This is what I’m talking about:
// We have high frequency directional data but low frequency spatial data in the envmap.
// We have high frequency spatial data but low frequency directional data in the lightmap.
// So, we combine the two for the best of both. This is done by removing the low spatial frequencies from the envmap and replacing them with the lightmap data.
// This is only done with luma so as to not get odd color shifting.
// Note: make sure this matches the lightmap mixing done for translucency (BasePassPixelShader.usf)
//Sample.rgb *= IndirectIrradiance;
I just changed it using the source, but I’m wondering why the devs think this is a good idea…
For example, let’s say you a cube under a bridge where very little indirect lighting hits it which will result in a dark lightmap.
However that cube should reflect the sky in full brightness even though it doesn’t get a lot of indirect lighting.

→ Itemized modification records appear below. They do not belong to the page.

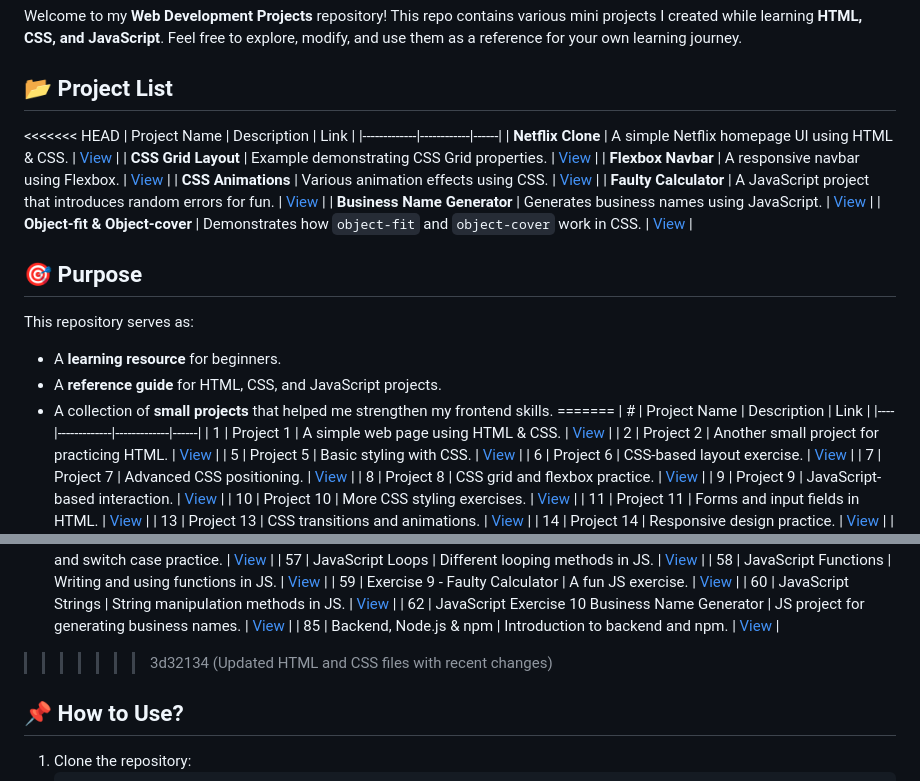
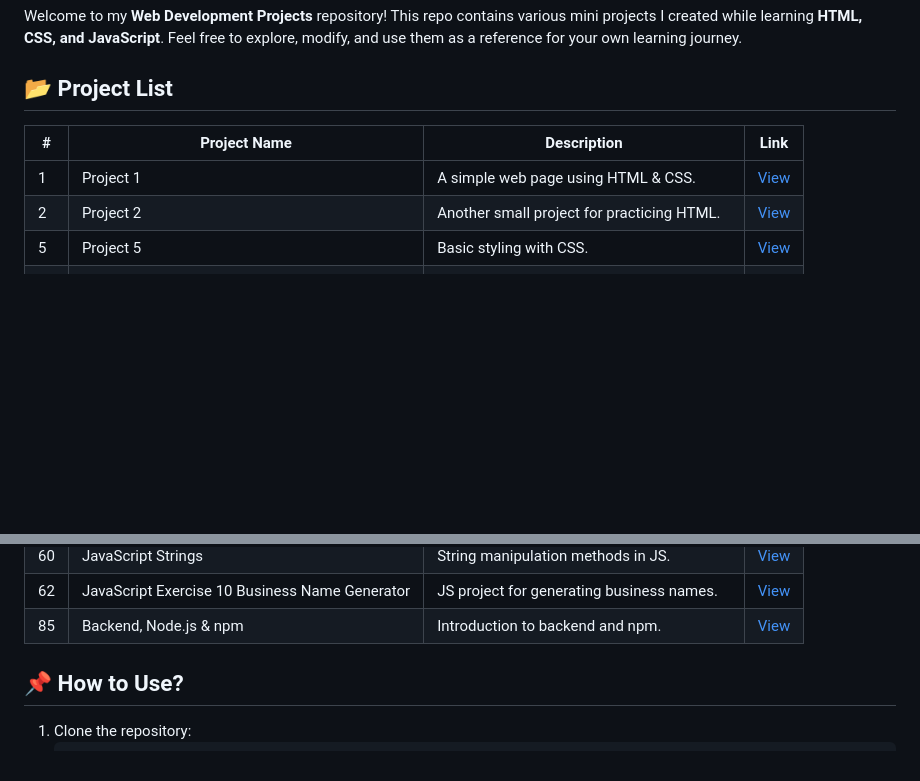
Before and after one commit to Navneetg2003/Web-Development, a Markdown page: README.md, 2 parts joined by grey strips. Drawn GitHub-style; blank space fills up the shorter version.

```diff
--- a/README.md
+++ b/README.md
@@ -4,23 +4,6 @@ Welcome to my **Web Development Projects** repository! This repo contains variou
 
 ## 📂 Project List
 
-<<<<<<< HEAD
-| Project Name | Description | Link |
-|-------------|------------|------|
-| **Netflix Clone** | A simple Netflix homepage UI using HTML & CSS. | [View](./51-Netflix%20clone/) |
-| **CSS Grid Layout** | Example demonstrating CSS Grid properties. | [View](./39-CSS%20Grid/) |
-| **Flexbox Navbar** | A responsive navbar using Flexbox. | [View](./41-Exercise%206%20-%20Navbar%20using%20Flexbox/) |
-| **CSS Animations** | Various animation effects using CSS. | [View](./46-CSS%20Animations/) |
-| **Faulty Calculator** | A JavaScript project that introduces random errors for fun. | [View](./59-Exercise%209%20-%20Faulty%20Calculator/) |
-| **Business Name Generator** | Generates business names using JavaScript. | [View](./62-JavaScript%20Exercise%2010%20Business%20Name%20Generator/) |
-| **Object-fit & Object-cover** | Demonstrates how `object-fit` and `object-cover` work in CSS. | [View](./49-CSS%20Object-fit%20and%20Object-cover/) |
-
-## 🎯 Purpose
-This repository serves as:
-- A **learning resource** for beginners.
-- A **reference guide** for HTML, CSS, and JavaScript projects.
-- A collection of **small projects** that helped me strengthen my frontend skills.
-=======
 | #  | Project Name | Description | Link |
 |----|-------------|-------------|------|
 | 1  | Project 1 | A simple web page using HTML & CSS. | [View](./1) |
@@ -75,7 +58,6 @@ This repository serves as:
 | 60 | JavaScript Strings | String manipulation methods in JS. | [View](./60-JavaScript%20Strings) |
 | 62 | JavaScript Exercise 10 Business Name Generator | JS project for generating business names. | [View](./62-JavaScript%20Exercise%2010%20Business%20Name%20Generator) |
 | 85 | Backend, Node.js & npm | Introduction to backend and npm. | [View](./85-Backend,%20Node.js%20&%20npm) |
->>>>>>> 3d32134 (Updated HTML and CSS files with recent changes)
 
 ## 📌 How to Use?
 1. Clone the repository:
```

Another thing is that the docs say: “The cubemap reflection is mixed together with the lightmap indirect specular based on how rough the material is”
However, the code does not take roughness into account…